Gardai target car-crazy boy racers in attempt to save young motorists' lives
So-called 'Boy Racers' are to be targeted by gardai as the latest statistics on deaths on Irish roads show that young men remain more likely to die in traffic accidents than any other group.
More than half of 150 people who died on the roads so far this year were aged between 16 and 30, and three in four of those are males.
While road deaths are falling overall, the alarming statistics have led to a new intelligence-gathering initiative targeting boy racers.
John Twomey, who became assistant commissioner in charge of the Garda National Traffic Bureau last month, said the aim is to deter young men from speeding.
The initiative is already under way in counties Donegal and Tipperary, which have seen high levels of accidents from reckless driving.
"More than 50 per cent of our road deaths are between the ages of 16 and 30," he said. "If you look at the statistics, they are frightening and they should be of concern to everyone in the wider community.

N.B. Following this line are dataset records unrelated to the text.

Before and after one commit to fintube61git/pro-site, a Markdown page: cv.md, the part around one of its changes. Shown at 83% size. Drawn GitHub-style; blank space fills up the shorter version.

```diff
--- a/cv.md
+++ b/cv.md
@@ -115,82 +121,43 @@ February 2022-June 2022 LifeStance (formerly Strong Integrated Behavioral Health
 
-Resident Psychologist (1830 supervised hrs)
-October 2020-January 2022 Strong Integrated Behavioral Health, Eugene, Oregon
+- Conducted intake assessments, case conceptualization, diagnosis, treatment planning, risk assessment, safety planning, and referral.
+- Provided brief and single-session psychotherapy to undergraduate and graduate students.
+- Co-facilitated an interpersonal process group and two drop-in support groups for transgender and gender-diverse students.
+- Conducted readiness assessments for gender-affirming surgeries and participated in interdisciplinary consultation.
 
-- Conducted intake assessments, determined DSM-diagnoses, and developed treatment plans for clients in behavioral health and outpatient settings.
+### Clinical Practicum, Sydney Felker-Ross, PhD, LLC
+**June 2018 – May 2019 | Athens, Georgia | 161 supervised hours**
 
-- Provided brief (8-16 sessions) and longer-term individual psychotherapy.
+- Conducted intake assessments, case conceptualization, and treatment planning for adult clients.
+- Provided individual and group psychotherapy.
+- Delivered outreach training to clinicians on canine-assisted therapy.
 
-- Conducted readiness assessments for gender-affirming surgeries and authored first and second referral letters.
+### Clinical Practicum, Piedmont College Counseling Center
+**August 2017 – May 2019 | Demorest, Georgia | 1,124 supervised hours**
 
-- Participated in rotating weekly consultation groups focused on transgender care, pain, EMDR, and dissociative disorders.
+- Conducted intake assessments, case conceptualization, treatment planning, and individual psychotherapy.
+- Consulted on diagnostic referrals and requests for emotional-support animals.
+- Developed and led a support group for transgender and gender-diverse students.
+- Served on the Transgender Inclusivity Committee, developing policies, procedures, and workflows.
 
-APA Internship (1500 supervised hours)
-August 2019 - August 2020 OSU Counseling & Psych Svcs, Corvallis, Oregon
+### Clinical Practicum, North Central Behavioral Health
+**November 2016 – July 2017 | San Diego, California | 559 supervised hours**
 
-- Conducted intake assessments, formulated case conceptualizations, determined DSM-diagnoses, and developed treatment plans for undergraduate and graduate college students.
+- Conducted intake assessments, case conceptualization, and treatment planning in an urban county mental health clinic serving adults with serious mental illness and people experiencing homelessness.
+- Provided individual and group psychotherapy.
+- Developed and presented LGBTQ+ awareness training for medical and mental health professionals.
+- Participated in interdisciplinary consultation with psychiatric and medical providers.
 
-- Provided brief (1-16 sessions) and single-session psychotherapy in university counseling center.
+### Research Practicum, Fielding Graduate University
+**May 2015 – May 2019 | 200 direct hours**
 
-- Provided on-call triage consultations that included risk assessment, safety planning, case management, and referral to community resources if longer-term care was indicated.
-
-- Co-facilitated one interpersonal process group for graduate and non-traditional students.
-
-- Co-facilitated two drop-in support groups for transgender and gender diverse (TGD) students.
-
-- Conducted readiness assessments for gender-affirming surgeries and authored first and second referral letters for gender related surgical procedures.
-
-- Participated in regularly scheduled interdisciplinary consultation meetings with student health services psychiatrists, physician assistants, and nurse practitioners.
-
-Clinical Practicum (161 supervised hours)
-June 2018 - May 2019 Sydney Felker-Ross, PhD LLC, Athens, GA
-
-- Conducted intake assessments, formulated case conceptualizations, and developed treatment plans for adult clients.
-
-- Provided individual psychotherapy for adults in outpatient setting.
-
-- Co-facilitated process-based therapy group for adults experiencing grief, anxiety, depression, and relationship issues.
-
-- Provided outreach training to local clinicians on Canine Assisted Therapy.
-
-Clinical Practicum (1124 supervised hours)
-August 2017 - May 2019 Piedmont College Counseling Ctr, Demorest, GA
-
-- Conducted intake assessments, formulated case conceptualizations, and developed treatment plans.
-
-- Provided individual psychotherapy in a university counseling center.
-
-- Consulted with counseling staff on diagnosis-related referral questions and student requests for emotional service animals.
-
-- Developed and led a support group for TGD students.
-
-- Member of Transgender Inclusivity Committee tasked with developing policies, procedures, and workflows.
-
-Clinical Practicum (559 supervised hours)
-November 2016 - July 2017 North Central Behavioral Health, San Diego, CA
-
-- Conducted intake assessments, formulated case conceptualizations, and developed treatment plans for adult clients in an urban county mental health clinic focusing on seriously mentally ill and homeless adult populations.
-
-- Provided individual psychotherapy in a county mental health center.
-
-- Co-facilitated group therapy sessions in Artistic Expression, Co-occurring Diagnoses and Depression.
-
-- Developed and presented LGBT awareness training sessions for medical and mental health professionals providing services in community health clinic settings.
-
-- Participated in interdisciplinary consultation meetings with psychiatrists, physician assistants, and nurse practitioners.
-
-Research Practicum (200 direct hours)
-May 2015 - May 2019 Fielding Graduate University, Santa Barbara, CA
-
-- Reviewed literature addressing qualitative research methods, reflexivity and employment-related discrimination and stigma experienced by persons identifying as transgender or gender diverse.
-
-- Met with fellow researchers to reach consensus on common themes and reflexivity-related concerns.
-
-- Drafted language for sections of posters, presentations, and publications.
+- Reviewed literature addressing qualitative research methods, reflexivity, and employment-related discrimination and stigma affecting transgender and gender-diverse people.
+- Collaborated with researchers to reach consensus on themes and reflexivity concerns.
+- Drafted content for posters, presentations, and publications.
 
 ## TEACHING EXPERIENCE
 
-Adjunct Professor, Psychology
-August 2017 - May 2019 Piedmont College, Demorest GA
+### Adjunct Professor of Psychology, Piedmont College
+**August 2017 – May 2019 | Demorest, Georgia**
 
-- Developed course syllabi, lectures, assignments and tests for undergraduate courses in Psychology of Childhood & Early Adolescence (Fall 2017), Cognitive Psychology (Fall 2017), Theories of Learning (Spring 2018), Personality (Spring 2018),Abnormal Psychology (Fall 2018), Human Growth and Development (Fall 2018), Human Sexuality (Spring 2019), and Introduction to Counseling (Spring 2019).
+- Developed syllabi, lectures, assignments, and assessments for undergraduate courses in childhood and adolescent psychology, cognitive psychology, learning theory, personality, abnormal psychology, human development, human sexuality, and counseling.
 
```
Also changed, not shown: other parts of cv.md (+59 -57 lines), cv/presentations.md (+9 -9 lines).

"This isn't just about the gardai, it's about family, community, friends. We need to get to the stage where any kind of inappropriate road use, inappropriate speed, is socially unacceptable."
Statistics can tell a lot about road traffic accidents, according to Mr Twomey, including the fact that so far this year, 54 per cent of accidents happen between 6pm and midnight and mostly on roads with 50 to 80 km-an-hour speed limits, where 88 per cent of garda traffic enforcement is concentrated.
Overall the number of road deaths fell to its lowest level on record last year at 239 and the trend continues.
The figure of 150 people who died on Irish roads so far this year is down 20 from the same period last year.
Despite this, eight men -- including seven young male friends -- died on the Inishowen Peninsula in Donegal in one of the worst road accidents in the country's history in July. The driver of one of the cars, a young man in his 20s, was the only survivor.
In another horrific multiple accident last month, four teenagers died when their car crashed after 7am as they returned from a party. In both cases speed is believed to have played a significant role.
The latest initiative is modelled on an operation Mr Twomey was previously involved in while a chief superintendent in west Dublin. Groups of young men used to congregate around a particular car park a couple of nights a week, trying out various manouvres in their cars. In response, gardai surrounded the drivers one night, backed up by a garda helicopter and patrol cars, checking the insurance, tax and potential breaches of the road traffic regulations.
"The first couple of nights we surrounded the group, went in and examined the cars. A lot of the cars were fine. We ran that over a period of three to four months and eventually we got to know them quite well. We got to develop a relationship with them. Eventually they just stopped coming out there," he said.
The model has been expanded to Donegal, which has among the highest road deaths records in Ireland, and in Tipperary, where gangs of boy racers have recently been posting video clips of their reckless motoring antics on YouTube.